Cameroon has refuted allegations that some of the missing students of the Government Girls Secondary School, Chibok, Borno State have been sold for marriage within its borders.
The issue of the abducted girls and the Islamist sect Boko Haram, have generated a heated debate in Cameroon, more than any other issue has in recent times in the West African State.
When the girls were kidnapped on April 14, several media reports suggested that some of them had been transferred to Cameroon and Chad, with some saying the girls had been sold at $12 each. Boko Haram leader Abubakar Shekau had vowed to sell the girls in a video released by the group.
Muslims in Cameroon have therefore been calling on fellow adherents of Islam not to marry any of these girls should they be offered to them.
Muslim leader, Nchotu Soule, said anyone seen acting suspiciously with a girl should be reported to the authorities.
“The prophet Mohammed insists that Islam is a religion of peace. Any true faithful of Islam will want to reject anything that comes from the Boko Haram.
“They are using our Muslim brothers here to be able to carry out their activities,” he saidz.
In his reaction, Cameroon’s Minister of Communication, Issa Tchiroma Bakari, said he was shocked by accusations that Cameroon was not collaborating with Nigeria to free the girls from their captors.
“We insist that allegations from Nigeria that a part of the 200 young female students recently kidnapped in the North-East of Nigeria would have been transferred to Cameroon to be forced into marriage to members of the Boko Haram sect are fully unfounded.
“Cameroon will never ever serve as a support base for destabilisation activities towards other countries.”

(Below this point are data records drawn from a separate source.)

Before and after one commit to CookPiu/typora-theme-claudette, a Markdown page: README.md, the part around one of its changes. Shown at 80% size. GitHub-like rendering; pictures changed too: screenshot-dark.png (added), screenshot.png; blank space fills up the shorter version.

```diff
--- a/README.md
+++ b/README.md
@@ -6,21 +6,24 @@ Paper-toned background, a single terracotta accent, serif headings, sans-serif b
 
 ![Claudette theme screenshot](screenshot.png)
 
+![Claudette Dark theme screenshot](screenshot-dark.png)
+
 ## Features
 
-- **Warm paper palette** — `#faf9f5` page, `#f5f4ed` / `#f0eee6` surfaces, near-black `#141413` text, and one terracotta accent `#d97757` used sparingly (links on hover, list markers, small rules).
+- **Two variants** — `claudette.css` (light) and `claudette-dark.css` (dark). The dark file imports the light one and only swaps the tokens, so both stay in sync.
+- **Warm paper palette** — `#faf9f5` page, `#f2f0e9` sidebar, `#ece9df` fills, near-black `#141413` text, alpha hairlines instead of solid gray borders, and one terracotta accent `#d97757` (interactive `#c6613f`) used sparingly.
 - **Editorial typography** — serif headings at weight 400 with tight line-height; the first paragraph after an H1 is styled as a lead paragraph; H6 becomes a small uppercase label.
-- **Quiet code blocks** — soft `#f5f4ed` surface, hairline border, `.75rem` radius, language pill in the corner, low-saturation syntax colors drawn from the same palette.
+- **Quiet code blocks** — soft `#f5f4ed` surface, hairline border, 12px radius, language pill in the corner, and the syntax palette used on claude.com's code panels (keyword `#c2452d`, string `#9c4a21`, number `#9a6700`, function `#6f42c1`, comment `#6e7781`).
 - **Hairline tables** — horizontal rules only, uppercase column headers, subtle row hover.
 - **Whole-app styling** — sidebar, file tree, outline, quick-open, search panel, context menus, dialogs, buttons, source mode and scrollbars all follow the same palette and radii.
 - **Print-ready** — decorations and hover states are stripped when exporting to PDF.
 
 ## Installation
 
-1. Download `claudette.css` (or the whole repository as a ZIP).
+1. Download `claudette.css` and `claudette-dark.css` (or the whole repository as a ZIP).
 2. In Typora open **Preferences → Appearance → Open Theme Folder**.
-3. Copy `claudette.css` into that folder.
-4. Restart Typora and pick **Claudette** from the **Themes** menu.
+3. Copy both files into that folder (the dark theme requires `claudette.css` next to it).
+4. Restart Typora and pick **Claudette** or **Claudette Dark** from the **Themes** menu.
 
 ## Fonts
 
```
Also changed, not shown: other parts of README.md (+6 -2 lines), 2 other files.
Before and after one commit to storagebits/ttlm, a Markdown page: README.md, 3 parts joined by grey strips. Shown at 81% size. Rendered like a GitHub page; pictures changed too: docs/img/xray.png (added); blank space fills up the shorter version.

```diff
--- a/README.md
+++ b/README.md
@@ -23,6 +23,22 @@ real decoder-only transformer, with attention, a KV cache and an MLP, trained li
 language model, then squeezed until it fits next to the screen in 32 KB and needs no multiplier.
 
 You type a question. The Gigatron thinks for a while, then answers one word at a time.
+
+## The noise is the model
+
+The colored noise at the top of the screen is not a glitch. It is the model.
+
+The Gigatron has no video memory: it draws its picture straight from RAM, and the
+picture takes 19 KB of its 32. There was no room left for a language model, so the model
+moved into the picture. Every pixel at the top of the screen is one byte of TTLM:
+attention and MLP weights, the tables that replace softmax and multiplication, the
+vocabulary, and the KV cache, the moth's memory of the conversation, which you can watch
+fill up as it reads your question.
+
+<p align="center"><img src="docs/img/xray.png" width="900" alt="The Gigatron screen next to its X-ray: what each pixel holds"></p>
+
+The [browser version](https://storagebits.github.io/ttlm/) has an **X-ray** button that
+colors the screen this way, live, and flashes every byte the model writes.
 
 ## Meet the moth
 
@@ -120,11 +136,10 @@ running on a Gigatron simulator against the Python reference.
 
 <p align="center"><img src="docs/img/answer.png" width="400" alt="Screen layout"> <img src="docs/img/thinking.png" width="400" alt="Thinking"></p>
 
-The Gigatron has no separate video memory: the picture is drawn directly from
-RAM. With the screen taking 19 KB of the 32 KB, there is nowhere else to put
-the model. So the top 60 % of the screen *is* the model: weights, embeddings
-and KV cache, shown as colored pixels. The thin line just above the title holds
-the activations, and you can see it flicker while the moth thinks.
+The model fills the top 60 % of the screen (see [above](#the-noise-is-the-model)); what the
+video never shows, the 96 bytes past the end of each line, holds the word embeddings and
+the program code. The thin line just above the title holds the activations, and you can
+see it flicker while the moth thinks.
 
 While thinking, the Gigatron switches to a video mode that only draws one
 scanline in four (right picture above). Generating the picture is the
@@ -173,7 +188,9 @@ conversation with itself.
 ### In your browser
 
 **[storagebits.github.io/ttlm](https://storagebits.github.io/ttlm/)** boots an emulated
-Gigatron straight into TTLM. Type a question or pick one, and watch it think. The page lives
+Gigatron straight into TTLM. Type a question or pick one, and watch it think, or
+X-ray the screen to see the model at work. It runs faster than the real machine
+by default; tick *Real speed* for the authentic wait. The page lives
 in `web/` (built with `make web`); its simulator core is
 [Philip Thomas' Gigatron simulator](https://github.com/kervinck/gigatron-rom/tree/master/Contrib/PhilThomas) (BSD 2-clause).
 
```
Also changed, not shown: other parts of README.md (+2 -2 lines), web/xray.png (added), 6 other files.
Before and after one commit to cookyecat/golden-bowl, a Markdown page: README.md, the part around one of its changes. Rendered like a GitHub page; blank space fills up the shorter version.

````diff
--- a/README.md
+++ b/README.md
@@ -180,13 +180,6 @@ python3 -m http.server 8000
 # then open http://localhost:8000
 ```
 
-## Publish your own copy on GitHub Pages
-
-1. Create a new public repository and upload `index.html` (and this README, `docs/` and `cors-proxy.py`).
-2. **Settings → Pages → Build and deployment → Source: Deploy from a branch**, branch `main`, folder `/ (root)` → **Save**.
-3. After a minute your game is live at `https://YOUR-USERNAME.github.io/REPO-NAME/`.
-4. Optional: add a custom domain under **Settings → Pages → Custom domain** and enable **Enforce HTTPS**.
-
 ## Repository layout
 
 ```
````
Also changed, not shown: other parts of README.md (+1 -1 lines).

The minister said Cameroon was a victim of what he called ‘rather unfortunate and heinous crimes’ in Nigeria.